Britain's Crispin Odey arrives at Hendon Magistrates' Court in London

By Nell Mackenzie

LONDON (Reuters) - Crispin Odey, one of Britain's best-known hedge fund managers, has made a killing this year by wagering against British government bonds, with his firm's main fund up 145% in 2022 after shorting long-dated UK debt, sources said on Thursday.

Betting against the price of, or shorting, government bonds has been one of the trades of the year as soaring inflation forces central banks to hike interest rates more aggressively than was predicted even a few months ago, and investors dump bonds.
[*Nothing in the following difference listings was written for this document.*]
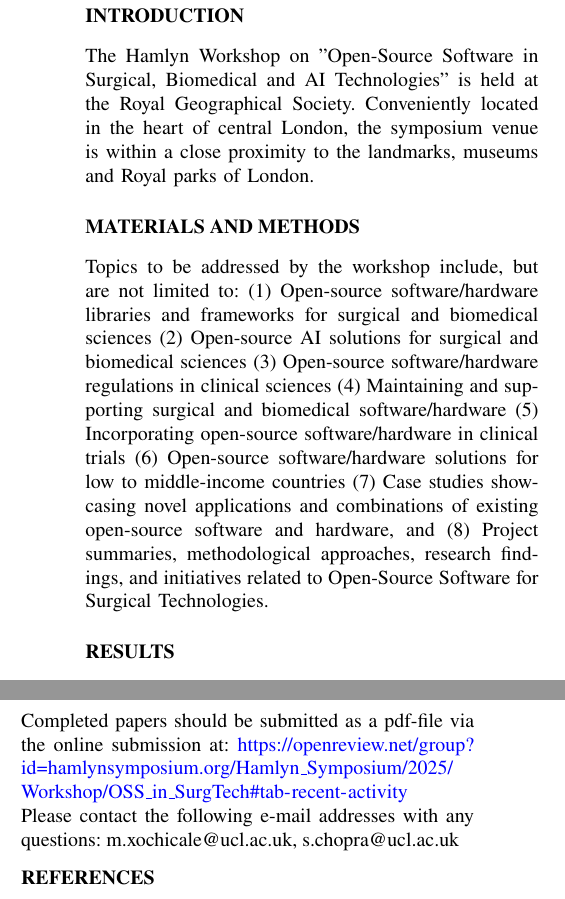
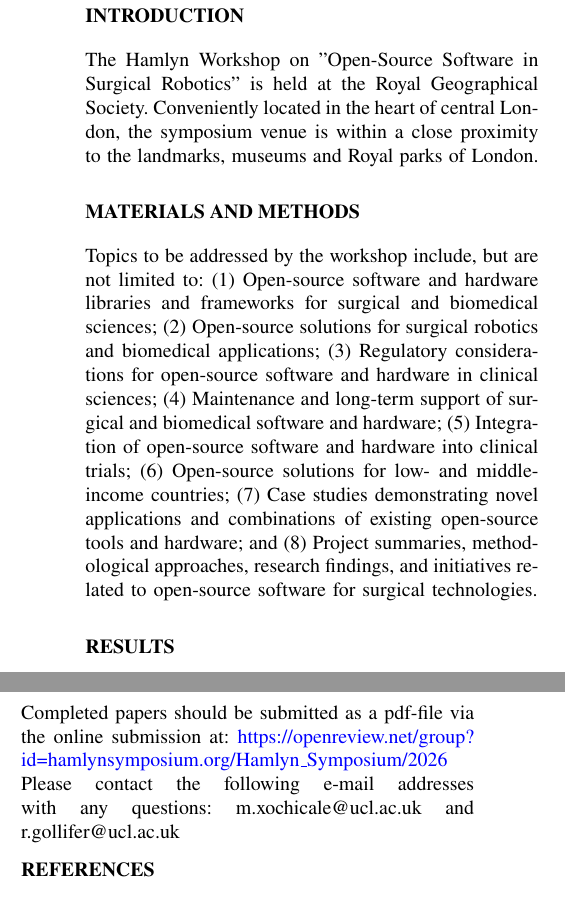
Before and after one commit to oss-in-surgical-robotics/workshop-hamlyn2026, a LaTeX document (posters/templates/main.tex): two parts of the columns of the page, joined at a grey line, cut so that both start at the same text. Compiled offline with pdfLaTeX.

Commit message:
02 - poster call and promo-kit update (#4)
* updates templats

* cleaner links in main readme

* adds posters/poster-call/ and reorgniase posters/poster-submission

* missed posters/poster-call/

* fix figs and contact emails

* fix contacts for poster chairs

* adds docs/figs/promo-kit-vertical-v02.png #3 with promo-kit messag and also update poster call #2

```diff
--- a/posters/templates/main.tex
+++ b/posters/templates/main.tex
@@ -25,7 +25,7 @@
 \pgfplotsset{compat=newest}
 
 \title{\LARGE \bf
-Technical Paper Format for the Hamlyn Symposium on Medical Robotics}
+Technical Paper Format for the Hamlyn Workshop "Open-Source Software in Surgical Robotics"}
 
 \author{\LARGE A. N. Author$^{1}$}
 \author{\LARGE A Co-author$^{1}$}
@@ -40,10 +40,18 @@ Technical Paper Format for the Hamlyn Symposium on Medical Robotics}
 \pagestyle{empty}
 
 \section*{INTRODUCTION}
-The Hamlyn Workshop on "Open-Source Software in Surgical, Biomedical and AI Technologies" is held at the Royal Geographical Society. Conveniently located in the heart of central London, the symposium venue is within a close proximity to the landmarks, museums and Royal parks of London.
+The Hamlyn Workshop on "Open-Source Software in Surgical Robotics" is held at the Royal Geographical Society. Conveniently located in the heart of central London, the symposium venue is within a close proximity to the landmarks, museums and Royal parks of London.
 
 \section*{MATERIALS AND METHODS}
-Topics to be addressed by the workshop include, but are not limited to: (1) Open-source software/hardware libraries and frameworks for surgical and biomedical sciences (2) Open-source AI solutions for surgical and biomedical sciences (3) Open-source software/hardware regulations in clinical sciences (4) Maintaining and supporting surgical and biomedical software/hardware (5) Incorporating open-source software/hardware in clinical trials (6) Open-source software/hardware solutions for low to middle-income countries (7) Case studies showcasing novel applications and combinations of existing open-source software and hardware, and (8) Project summaries, methodological approaches, research findings, and initiatives related to Open-Source Software for Surgical Technologies.
+Topics to be addressed by the workshop include, but are not limited to:
+(1) Open-source software and hardware libraries and frameworks for surgical and biomedical sciences;
+(2) Open-source solutions for surgical robotics and biomedical applications;
+(3) Regulatory considerations for open-source software and hardware in clinical sciences;
+(4) Maintenance and long-term support of surgical and biomedical software and hardware;
+(5) Integration of open-source software and hardware into clinical trials;
+(6) Open-source solutions for low- and middle-income countries;
+(7) Case studies demonstrating novel applications and combinations of existing open-source tools and hardware; and
+(8) Project summaries, methodological approaches, research findings, and initiatives related to open-source software for surgical technologies.
 
 
 \section*{RESULTS}
@@ -64,9 +72,10 @@ Your submission should be no more than 2 pages to include the following sections
 \end{figure}
 
 \section*{DISCUSSION}
-Completed papers should be submitted as a pdf-file via the online submission at: \url{https://openreview.net/group?id=hamlynsymposium.org/Hamlyn_Symposium/2025/Workshop/OSS_in_SurgTech#tab-recent-activity}
+Completed papers should be submitted as a pdf-file via the online submission at: \url{https://openreview.net/group?id=hamlynsymposium.org/Hamlyn_Symposium/2026}
 
-Please contact the following e-mail addresses with any questions: m.xochicale@ucl.ac.uk, s.chopra@ucl.ac.uk
+Please contact the following e-mail addresses with any questions:
+m.xochicale@ucl.ac.uk and r.gollifer@ucl.ac.uk
 
 \nocite{*}
 \bibliographystyle{IEEEtran}
```
Also changed, not shown: README.md, docs/figs/promo-kit-vertical-v02.png (added), docs/promo-kits/README.md, posters/poster-call/README.md (added), posters/poster-submission/README.md, posters/templates/OSS4SBAIT_template.pdf (deleted), posters/templates/OSS4SR_template.pdf (added), 2 other files.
The UK 10-year gilt yield hit 3.392% on Thursday, its highest since July 2011, after the Bank of England lifted rates and said it would soon start selling government bonds. The 10-year yield has shot up roughly 250 basis points in 2022, and set for its biggest annual surge since 1994. Yields move inversely to bond prices.

Odey, whose eponymous firm Odey Asset Management manages 4 billion pounds ($4.52 billion) in assets, believes higher inflation is here to stay and central banks will need to raise rates faster, according to one of the sources, who asked not to be named because of the sensitivity of the matter.

His fund's largest notional exposure is betting against very long dated bonds, some as far out as 2071, the source said.

Odey had entered into a short position against UK 2061 cash bonds when yields were as low as 0.5%, the source said, adding that most of the firm's long positions are in inflation-linked bonds that climb when price rises accelerate.

A spokesperson for Odey declined to comment.

Odey, who was a leading backer of Brexit, came to prominence during the 2008 financial crisis when he made a fortune shorting banking shares. He is known for a volatile performance, with his fund regularly posting double-digit annual gains or losses.

His flagship fund experienced its worst-ever losses of almost 50 percent in 2016, a year that Odey has since described as awful.

($1 = 0.8857 pound)

(Reporting by Nell Mackenzie; Editing by Tommy Reggiori Wilkes and Jonathan Oatis)